Read all about a new free Ukraine genealogy website, Yorkshire parish records, English workhouse records, German vital records and digitized newspaper coverage of England, Ireland and Scotland.
A New Ukraine Genealogy Website! Vital records and family trees
A new, free Ukraine genealogy website has launched with free family-tree building capability and an enormous database of nearly 300 years of genealogical records from present-day Ukraine. “The database includes 2.56 million people and is expected to reach 4 to 5 million in 2019,” reports EuroMaidan Press. “The access to its contents is and will remain free of charge. The sources of data are manifold: birth registers, fiscal and parish censuses, lists of nobility, voters, the military, and victims of repressions, address directories, and other documents produced under the Tsardom of Muscovy, Russian and Habsburg Empires, Poland and the Soviet Union. A Roman-letter version of the data index is reportedly to be enabled in the coming months.”
To translate the site, bring it up in Google Chrome and right-click.
The family tree-building feature has already proven incredibly popular, reports the same article: “nearly 18 thousand trees have been created in the first couple of days following the official inauguration of the site.” Automated tree-matching hinting will apparently be added in July 2017.
If you have Ukrainian roots, you may also want to read this article about how to request KGB files on relatives.
British Newspaper Archive: New content and free webinar!
The following historical newspaper coverage has been added to the British Newspaper Archive. They add about 100,000 pages every week–learn more about what they do in the free webinar, below.
Scotland: Rothesay Chronicle, covering the Isle of Bute, Isle of Arran, and the mainland. Added coverage for 1884-1892.
More Irish newspapers: Findmypast has added 20th-century coverage of Dublin in the form of about 155,000 news articles from The Catholic Standard. (Limit your search to this paper by using the filters along the left side of the webpage.) The coverage includes weekly news reports dating from 1933-1949 and 1951-1957.
1861 workhouse inmates. Ancestry.com subscribers can now search indexed images of a new collection, England and Wales, Long-Term Workhouse Inmates, 1861. “This collection comprises records and images from a volume listing every adult ‘pauper’ in each Workhouse in England and Wales, who had been resident there for five or more years in 1861,” states the collection description. The report was in response to a government mandate to record long-term residents of workhouses. “The report was printed on 30 July 1861 and listed 14,216 adults,” continues the collection description. “When compared with the total workhouse population of approximately 67,800 adult workhouse inmates (excluding vagrants) the percentage of long term inmates was just over 21%.”

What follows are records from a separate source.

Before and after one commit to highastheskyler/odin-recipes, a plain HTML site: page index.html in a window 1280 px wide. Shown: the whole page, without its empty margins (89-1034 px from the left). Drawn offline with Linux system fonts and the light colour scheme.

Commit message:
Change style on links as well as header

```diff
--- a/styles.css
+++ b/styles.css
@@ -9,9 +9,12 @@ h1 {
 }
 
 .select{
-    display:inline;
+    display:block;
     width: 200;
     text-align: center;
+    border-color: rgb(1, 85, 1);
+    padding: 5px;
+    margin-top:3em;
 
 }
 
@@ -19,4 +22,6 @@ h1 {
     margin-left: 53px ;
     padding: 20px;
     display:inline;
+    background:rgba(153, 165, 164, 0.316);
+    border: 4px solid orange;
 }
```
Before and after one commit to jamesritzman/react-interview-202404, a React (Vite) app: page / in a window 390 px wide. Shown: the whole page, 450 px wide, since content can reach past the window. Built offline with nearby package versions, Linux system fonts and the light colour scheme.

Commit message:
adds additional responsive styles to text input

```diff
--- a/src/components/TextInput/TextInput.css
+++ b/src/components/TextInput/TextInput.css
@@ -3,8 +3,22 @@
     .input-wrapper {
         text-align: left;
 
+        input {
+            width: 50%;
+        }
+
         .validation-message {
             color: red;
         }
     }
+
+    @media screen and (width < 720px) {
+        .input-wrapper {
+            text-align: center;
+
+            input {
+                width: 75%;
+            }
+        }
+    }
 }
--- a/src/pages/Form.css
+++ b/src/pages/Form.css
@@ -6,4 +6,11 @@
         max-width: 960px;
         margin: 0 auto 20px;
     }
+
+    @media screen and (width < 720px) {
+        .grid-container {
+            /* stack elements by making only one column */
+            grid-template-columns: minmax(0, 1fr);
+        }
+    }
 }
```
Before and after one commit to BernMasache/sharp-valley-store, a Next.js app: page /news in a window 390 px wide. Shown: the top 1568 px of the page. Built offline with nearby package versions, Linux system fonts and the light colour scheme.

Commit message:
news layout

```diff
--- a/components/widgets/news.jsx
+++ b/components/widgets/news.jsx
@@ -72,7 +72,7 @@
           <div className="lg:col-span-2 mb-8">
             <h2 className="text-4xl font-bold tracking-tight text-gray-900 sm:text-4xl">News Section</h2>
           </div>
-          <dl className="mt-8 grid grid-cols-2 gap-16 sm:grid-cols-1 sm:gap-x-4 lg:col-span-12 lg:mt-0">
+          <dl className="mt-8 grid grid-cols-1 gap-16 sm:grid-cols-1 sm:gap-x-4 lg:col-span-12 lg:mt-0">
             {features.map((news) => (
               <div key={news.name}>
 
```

Yorkshire parish records. Findmypast has published these new church record collections for Yorkshire:
Yorkshire baptisms. Over 600,000 records have been added for Sheffield and the East Riding to this database, which now has more than 5 million entries.
Yorkshire banns. Over 30,000 entries have been added for Sheffield and the East Riding.
Yorkshire marriages. Over 400,000 entries have been added for Sheffield and the East Riding. The database now has nearly 3 million records.
Yorkshire burials. Over half a million new burials have been added for Sheffield and the East Riding; this database now tops 4.7 million.
Germany: Church and civil records
Ancestry.com has a new browse-only collection of church records from 42 communities in Erfurt, the capital of Thuringia. According to a collection description, “The vast majority of the church records are from Protestant communities, but some Catholic and Jewish communities are also included. In one case, records from the ‘Kaufmannsgemeinde’ or merchants’ community are included.”
Also at Ancestry.com is a new collection of browse-only civil marriage records. Bischofswerda, Germany, Marriages, 1876-1922 includes government records of marriages from Bischofswerda and 11 other communities from the district of Bautzen; date ranges of records from each may vary.